None of the characters gave me too much trouble, but Nadya was the one I revisited most often. She’s been made detached and strange by the circumstances of her life, but I didn’t want to fall into any of the tropes associated with her archetype. Despite her detachment, she drives the most important action toward the end of the novel. I wanted to make sure that from very early on she had the agency and the strength of personality to do that.

Tell us a bit about the highs and lows of your book’s road to publication.

It took me two novel manuscripts and four years to find my wondrous agent Annie Bomke, and then about another year for her to find my equally wondrous editor Sara Minnich. By the time the novel is published in August, it will have been “in progress” for over five years. I know that’s not necessarily long in terms of book publication, but it’s evidence that patience is perhaps the most important virtue a writer can have. I worry how many outstanding writers just didn’t stick with it because they couldn’t push through the slog of years. Be resilient, y’all!

What’s your favorite piece of writing advice?

All writing advice is suggestion. Every rule can and should be broken, on occasion. I want to read writing that strives to discover what words are capable of doing. There will be no discoveries and no surprises in writing that strictly sticks to the so-called rules. Yes, writing advice is great! But advice never applies to all people in all situations. The rules are simply what’s worked for previous writers.

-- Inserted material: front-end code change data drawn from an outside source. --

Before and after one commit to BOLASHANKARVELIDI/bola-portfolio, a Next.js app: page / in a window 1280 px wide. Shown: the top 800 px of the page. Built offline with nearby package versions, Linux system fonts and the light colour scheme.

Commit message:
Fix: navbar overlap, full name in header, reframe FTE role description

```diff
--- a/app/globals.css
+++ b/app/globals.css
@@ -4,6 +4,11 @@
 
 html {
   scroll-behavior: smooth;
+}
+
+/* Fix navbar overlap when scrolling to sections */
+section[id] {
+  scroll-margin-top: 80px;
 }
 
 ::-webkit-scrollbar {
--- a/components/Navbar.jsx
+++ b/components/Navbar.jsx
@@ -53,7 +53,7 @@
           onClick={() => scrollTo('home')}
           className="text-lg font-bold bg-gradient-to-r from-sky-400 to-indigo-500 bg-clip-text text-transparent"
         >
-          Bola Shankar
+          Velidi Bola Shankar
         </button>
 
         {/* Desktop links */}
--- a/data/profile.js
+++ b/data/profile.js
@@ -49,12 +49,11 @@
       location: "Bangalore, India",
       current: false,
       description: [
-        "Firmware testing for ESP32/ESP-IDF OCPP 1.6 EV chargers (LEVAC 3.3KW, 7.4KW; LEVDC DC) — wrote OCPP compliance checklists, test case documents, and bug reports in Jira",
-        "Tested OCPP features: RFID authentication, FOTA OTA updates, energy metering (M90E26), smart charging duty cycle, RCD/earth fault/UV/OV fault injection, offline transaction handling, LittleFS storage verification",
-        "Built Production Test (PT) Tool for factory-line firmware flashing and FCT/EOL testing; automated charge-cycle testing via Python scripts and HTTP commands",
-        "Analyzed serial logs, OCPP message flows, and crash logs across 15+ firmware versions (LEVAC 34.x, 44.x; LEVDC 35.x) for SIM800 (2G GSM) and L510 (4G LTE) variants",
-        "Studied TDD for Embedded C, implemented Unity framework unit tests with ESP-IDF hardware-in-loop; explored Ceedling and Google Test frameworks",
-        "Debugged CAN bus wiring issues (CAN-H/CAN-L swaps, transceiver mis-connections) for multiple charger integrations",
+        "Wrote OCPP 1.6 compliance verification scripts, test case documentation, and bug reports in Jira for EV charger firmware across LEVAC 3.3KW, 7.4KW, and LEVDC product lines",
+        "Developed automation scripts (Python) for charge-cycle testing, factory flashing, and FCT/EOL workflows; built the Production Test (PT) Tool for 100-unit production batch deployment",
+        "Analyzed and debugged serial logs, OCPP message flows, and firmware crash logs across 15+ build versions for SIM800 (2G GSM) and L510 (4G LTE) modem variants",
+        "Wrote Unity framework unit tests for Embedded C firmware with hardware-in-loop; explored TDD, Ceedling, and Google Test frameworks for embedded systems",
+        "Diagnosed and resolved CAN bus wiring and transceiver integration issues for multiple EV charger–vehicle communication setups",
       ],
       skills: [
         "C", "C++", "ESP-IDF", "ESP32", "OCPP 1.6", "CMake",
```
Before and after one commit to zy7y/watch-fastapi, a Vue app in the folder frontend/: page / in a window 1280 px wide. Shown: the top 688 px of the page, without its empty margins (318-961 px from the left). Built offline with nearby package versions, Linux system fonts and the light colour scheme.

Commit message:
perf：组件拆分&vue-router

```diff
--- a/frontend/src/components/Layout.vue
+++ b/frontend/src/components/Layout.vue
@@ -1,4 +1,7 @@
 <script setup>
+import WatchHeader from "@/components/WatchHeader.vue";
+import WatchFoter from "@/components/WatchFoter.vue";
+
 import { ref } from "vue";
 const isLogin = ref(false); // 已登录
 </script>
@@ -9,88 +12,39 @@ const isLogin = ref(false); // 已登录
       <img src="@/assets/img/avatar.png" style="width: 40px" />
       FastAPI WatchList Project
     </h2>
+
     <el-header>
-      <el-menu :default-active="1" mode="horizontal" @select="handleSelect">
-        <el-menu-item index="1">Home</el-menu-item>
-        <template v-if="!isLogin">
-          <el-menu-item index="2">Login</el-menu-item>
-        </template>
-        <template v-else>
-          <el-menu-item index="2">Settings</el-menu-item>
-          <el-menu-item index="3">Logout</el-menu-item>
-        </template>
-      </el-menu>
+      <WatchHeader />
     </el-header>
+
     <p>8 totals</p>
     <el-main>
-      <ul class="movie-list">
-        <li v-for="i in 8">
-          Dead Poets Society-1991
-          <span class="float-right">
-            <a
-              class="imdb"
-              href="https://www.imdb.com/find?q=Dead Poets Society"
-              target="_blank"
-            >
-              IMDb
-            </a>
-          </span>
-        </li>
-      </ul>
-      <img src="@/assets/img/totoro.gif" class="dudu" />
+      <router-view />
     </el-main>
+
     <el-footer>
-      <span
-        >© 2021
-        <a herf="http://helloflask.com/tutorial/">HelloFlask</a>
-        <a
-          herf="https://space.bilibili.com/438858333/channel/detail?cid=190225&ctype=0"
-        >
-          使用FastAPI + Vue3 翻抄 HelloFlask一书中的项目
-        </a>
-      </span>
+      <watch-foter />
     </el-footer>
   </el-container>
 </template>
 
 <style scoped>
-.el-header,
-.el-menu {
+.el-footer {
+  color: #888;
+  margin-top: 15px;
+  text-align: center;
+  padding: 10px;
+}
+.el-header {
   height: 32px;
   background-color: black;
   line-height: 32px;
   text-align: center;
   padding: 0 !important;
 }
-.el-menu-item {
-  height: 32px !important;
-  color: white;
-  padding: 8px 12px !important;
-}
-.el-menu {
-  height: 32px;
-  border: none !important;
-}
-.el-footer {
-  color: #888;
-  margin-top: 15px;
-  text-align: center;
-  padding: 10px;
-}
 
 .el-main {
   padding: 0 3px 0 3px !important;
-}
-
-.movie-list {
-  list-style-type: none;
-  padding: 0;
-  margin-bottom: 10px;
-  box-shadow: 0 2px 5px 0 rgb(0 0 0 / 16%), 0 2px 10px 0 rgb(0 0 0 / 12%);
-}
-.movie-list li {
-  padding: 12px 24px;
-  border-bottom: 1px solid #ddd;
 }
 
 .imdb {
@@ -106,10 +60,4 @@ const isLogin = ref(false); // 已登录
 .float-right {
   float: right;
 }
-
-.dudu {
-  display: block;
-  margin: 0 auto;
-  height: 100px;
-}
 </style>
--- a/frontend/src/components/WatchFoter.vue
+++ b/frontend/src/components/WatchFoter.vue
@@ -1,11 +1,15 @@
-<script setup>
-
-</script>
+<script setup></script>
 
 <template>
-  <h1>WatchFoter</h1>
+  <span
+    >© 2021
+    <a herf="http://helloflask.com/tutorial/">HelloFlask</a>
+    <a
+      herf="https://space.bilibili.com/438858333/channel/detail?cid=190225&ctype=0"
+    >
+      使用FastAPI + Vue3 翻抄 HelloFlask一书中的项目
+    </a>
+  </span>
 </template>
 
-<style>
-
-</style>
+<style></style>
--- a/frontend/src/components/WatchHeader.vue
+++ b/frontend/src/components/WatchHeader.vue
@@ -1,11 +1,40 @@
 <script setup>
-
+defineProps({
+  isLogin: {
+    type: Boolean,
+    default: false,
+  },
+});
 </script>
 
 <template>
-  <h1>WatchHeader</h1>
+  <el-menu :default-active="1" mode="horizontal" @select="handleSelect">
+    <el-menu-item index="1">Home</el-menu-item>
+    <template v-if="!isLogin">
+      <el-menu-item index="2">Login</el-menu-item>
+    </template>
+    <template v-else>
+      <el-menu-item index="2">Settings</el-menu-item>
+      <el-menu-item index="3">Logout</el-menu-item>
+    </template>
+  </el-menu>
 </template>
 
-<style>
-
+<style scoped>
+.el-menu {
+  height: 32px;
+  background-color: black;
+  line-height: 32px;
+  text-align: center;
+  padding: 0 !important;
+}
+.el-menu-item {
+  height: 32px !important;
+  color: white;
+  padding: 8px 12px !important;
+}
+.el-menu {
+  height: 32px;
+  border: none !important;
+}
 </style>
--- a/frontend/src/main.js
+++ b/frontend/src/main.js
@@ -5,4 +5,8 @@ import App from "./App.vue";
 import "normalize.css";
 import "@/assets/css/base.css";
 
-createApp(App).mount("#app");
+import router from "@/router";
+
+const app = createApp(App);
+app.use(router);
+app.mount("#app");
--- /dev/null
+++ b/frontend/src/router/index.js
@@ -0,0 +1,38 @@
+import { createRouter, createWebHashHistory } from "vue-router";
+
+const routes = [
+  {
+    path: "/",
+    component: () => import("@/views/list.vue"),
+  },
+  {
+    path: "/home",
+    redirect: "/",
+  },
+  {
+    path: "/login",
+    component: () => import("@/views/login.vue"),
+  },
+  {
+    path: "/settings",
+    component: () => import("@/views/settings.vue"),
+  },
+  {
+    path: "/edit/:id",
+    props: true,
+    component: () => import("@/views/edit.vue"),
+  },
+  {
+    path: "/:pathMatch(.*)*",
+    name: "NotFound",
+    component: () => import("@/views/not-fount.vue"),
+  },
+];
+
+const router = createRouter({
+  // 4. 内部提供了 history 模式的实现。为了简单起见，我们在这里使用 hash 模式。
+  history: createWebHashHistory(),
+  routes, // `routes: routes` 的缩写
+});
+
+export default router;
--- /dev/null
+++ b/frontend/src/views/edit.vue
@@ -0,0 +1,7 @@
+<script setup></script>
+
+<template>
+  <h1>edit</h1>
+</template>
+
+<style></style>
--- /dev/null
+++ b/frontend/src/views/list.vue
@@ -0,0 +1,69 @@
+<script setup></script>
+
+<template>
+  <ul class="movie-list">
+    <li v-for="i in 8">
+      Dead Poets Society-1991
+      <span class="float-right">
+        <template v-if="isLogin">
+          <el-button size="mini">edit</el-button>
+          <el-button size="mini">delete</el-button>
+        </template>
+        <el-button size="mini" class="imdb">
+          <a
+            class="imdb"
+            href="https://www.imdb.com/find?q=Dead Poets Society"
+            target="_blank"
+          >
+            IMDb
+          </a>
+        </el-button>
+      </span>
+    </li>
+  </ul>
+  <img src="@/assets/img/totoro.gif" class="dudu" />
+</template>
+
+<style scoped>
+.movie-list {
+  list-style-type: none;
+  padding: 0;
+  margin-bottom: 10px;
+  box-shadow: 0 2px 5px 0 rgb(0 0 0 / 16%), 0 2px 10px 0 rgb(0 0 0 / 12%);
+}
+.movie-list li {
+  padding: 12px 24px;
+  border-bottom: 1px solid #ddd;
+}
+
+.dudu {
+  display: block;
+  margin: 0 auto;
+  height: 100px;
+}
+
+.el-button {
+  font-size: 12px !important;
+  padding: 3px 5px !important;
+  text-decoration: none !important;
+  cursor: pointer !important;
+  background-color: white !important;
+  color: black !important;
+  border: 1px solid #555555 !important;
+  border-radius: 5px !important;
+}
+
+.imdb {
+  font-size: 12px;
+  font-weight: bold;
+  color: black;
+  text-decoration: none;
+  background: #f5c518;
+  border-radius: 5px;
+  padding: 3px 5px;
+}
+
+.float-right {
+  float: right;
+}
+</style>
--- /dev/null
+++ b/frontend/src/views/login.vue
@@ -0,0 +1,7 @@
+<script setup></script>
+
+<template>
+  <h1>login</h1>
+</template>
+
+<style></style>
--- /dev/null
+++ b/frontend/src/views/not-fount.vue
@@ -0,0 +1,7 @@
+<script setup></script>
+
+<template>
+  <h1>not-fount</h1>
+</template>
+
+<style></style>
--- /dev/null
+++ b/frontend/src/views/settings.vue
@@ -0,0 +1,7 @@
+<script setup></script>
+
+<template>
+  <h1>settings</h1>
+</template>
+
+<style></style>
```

Writers in the future will draw from tricks and techniques that haven’t even been articulated yet.

My favorite writing advice is “write until something surprises you.” What surprised you in the writing of this book?

I’m usually pretty clueless when I start a writing project, so surprise is my natural state. But some surprises are better than others. In First Cosmic Velocity, several parallel structures emerged that I’d not planned. There’s the main storyline, which accounts for probably 90% of the novel. That storyline alone could have been the book. But it’s the other elements that I think pushed the narrative into more interesting territory. There’s a series of flashbacks to a main character’s childhood. Within that flashback, there’s a folktale told by the character’s grandmother. There’s a recurring communication with one of the cosmonauts in orbit. All these elements interact with each other and reflect off each other and create an aggregate meaning greater than any single storyline.

How do you approach revision?

George Saunders had a great observation that revision allows his writing to be better, smarter, and wiser than he is. I love that. My brain has a limit to the depth of work it can produce on a first pass. Through revision, though, it has a chance to reprocess information, make new connections, and explore fresh ideas it can only consider in relation to the ideas already on the page. This is the act of discovery again. So early rounds of revision aren’t just polishing language and tweaking structure. I want to return to the material and allow myself to discover the implications I’d missed, the seeds of ideas I didn’t allow to sprout. I’ll always be a doofus to some degree, but my work can be better than that. Revision is where your own writing can teach you things you didn’t already know.

Inquiring foodies and hungry book clubs want to know: Any food/s associated with your book?

There’s a fair amount of vodka drunk in my novel, and I think that’s a good addition to any book club. As far as food, I did include one meal, based on a menu my ex-girlfriend got from a Russian acquaintance. I’ve never eaten anything from the menu and am intimidated by Russian food in general, so I don’t know if I can endorse it. My research indicated that the Russianness of a meal is directly proportionate to the amount of dill used in its preparation.




DC-area author Leslie Pietrzyk explores the creative process and all things literary.